Work request: Please report every line in the entries that contains the string "mRecyclerView".

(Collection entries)
§ §

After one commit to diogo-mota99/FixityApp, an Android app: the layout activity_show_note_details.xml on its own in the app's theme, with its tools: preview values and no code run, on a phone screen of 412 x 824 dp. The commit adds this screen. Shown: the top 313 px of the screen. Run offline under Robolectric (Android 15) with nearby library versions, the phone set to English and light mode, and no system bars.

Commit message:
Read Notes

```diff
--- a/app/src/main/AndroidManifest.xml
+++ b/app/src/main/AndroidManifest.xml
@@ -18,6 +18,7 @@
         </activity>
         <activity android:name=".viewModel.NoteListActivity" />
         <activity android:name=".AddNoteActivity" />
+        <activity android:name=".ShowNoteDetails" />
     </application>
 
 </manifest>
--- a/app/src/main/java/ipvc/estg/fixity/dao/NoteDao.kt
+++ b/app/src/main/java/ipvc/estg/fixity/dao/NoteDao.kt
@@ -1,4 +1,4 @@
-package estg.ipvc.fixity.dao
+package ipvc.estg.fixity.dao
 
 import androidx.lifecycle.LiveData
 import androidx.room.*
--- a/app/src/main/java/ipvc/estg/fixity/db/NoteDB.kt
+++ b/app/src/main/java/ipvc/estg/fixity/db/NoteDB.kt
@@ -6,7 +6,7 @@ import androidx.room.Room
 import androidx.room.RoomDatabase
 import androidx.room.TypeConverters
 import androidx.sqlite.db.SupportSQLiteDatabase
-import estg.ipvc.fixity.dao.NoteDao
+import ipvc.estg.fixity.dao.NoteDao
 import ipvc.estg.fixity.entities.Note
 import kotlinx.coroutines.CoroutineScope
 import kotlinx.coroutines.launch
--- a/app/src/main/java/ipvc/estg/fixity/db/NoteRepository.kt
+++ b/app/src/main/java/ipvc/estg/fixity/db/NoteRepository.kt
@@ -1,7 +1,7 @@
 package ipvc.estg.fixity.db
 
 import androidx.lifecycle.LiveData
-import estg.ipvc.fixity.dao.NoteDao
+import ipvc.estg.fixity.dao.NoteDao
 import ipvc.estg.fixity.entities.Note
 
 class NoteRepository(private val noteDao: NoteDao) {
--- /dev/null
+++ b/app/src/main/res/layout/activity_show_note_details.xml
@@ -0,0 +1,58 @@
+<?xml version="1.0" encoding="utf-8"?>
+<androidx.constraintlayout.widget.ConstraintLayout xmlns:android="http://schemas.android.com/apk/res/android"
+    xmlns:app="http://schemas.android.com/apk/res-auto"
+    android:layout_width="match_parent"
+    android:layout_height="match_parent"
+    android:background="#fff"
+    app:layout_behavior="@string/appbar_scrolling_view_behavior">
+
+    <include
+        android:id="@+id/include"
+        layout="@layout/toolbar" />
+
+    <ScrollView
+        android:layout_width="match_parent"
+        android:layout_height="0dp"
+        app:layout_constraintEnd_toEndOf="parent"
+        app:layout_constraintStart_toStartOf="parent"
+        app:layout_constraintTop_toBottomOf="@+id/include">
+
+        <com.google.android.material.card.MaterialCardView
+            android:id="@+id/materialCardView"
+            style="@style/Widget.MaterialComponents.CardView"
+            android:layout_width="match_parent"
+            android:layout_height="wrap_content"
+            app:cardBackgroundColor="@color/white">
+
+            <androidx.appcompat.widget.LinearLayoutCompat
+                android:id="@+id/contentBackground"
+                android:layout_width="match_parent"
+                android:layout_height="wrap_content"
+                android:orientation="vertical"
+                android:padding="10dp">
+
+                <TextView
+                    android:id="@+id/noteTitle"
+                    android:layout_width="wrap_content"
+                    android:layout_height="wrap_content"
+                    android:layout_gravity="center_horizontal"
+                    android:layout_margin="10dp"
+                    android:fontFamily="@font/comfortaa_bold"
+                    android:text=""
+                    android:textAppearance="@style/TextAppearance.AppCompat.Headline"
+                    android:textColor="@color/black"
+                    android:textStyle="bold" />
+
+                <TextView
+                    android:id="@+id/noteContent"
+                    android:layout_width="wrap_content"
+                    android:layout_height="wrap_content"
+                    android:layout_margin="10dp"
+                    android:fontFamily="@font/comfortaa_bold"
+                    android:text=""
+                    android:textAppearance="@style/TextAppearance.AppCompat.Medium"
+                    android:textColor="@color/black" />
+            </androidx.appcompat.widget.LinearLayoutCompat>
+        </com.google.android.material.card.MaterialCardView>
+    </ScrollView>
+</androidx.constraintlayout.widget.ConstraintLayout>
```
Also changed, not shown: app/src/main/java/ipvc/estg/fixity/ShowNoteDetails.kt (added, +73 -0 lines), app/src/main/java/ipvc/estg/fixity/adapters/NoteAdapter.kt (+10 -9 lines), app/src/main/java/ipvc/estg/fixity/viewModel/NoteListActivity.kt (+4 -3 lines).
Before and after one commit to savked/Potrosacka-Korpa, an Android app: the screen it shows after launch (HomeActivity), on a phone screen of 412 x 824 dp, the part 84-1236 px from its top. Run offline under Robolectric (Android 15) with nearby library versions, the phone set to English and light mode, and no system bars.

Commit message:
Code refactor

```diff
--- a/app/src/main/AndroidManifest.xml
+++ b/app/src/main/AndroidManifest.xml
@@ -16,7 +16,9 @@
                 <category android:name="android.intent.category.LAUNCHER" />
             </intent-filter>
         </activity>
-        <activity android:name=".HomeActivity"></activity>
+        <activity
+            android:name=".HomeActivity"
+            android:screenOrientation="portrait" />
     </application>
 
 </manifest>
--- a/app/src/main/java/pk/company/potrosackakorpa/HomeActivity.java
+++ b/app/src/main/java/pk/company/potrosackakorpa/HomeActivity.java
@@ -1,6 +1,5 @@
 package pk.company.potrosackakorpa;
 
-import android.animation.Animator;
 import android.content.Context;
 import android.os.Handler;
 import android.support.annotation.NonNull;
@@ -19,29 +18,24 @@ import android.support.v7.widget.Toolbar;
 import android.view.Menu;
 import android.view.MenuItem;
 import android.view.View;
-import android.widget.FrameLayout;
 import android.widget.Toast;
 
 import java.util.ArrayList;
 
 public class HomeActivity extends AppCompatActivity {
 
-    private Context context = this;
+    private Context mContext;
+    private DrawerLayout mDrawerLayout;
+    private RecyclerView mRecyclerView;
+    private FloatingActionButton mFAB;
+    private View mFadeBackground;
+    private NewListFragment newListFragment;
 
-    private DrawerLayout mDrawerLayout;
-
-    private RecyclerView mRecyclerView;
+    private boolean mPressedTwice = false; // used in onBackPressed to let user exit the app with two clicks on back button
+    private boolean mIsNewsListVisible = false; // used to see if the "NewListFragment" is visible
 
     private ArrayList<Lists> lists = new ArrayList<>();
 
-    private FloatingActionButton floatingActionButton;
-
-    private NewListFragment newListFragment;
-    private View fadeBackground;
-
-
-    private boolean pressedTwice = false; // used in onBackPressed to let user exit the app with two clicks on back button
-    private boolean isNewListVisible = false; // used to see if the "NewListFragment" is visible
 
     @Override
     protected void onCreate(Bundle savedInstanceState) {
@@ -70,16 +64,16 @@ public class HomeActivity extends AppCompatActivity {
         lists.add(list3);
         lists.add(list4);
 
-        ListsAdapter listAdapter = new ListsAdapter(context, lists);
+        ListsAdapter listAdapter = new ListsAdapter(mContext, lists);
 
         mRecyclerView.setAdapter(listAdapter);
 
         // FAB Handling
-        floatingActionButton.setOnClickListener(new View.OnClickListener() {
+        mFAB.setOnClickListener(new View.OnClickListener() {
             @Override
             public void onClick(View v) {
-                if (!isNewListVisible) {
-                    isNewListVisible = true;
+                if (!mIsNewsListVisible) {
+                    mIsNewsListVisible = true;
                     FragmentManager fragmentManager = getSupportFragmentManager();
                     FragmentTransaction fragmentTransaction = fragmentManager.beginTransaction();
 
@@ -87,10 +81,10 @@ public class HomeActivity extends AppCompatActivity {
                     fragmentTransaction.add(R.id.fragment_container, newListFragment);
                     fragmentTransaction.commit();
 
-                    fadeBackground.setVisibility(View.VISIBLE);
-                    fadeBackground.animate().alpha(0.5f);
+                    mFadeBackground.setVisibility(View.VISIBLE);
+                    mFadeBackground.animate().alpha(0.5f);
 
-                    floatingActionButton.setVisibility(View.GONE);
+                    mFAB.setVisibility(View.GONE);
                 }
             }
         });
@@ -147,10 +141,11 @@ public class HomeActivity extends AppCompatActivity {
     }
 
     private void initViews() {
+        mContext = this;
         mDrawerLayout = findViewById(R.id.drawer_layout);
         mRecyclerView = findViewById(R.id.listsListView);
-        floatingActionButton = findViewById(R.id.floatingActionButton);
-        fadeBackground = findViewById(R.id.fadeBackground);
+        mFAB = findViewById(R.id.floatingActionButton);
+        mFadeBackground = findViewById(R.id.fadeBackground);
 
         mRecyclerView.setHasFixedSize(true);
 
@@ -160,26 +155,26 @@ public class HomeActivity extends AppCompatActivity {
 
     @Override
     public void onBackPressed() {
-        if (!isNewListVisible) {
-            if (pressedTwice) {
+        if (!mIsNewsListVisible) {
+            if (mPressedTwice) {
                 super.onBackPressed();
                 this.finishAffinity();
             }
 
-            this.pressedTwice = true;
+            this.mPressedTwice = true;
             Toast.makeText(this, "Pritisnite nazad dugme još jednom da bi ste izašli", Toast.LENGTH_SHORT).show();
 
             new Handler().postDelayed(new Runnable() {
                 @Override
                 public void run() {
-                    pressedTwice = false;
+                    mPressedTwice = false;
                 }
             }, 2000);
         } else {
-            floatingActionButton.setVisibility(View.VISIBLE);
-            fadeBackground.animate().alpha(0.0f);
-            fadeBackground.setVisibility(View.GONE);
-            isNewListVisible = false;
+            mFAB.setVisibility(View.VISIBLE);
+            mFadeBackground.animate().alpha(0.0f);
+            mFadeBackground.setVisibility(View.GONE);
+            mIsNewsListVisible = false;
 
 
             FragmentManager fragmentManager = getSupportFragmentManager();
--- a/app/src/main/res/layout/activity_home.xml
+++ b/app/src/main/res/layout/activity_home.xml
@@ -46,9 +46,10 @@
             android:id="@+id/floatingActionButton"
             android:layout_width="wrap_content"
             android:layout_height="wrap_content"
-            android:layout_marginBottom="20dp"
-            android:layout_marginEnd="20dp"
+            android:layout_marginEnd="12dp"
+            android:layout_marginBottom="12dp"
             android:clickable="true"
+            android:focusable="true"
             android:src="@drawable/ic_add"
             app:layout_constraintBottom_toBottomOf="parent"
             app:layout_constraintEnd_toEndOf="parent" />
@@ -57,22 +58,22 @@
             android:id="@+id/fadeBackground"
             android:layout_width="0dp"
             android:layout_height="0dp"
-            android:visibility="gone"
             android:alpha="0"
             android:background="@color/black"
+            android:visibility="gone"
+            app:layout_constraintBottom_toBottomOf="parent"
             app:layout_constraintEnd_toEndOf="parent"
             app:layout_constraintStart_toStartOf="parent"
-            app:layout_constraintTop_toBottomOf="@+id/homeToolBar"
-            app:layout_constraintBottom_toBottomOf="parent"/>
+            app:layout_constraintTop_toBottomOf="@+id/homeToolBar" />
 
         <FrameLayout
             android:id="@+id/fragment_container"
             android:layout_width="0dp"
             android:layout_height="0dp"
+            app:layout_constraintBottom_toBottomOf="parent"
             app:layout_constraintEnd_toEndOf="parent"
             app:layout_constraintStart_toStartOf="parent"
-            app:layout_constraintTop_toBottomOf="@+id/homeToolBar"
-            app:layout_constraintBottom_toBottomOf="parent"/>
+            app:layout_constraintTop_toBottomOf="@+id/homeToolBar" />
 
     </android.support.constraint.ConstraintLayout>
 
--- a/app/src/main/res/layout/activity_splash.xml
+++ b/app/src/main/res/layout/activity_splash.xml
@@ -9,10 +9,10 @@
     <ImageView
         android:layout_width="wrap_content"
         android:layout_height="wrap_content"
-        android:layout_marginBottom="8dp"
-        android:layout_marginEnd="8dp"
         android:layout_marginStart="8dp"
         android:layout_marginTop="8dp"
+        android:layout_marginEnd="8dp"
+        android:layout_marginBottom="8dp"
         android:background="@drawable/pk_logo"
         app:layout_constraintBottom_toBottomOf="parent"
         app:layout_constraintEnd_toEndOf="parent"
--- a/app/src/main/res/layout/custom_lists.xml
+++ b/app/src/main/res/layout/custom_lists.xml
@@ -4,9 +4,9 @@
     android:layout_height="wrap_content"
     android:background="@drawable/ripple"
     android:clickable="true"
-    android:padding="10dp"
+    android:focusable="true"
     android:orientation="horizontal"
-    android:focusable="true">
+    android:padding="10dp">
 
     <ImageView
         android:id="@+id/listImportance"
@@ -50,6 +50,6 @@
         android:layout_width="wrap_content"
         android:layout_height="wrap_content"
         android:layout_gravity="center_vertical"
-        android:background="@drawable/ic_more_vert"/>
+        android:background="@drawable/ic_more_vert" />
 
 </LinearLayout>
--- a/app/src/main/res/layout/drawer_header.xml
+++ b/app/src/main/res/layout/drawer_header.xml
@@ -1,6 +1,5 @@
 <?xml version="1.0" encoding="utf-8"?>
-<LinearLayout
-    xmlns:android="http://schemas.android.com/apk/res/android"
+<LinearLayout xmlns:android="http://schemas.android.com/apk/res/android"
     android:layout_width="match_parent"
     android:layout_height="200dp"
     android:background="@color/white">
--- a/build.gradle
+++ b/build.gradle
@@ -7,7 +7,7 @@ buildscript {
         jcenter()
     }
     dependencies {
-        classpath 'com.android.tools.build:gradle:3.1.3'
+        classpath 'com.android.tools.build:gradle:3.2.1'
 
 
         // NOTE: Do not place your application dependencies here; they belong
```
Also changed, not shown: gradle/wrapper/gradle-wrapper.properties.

§ §

Response:
+    private RecyclerView mRecyclerView;
-    private RecyclerView mRecyclerView;
         mRecyclerView.setAdapter(listAdapter);
         mRecyclerView = findViewById(R.id.listsListView);
         mRecyclerView.setHasFixedSize(true);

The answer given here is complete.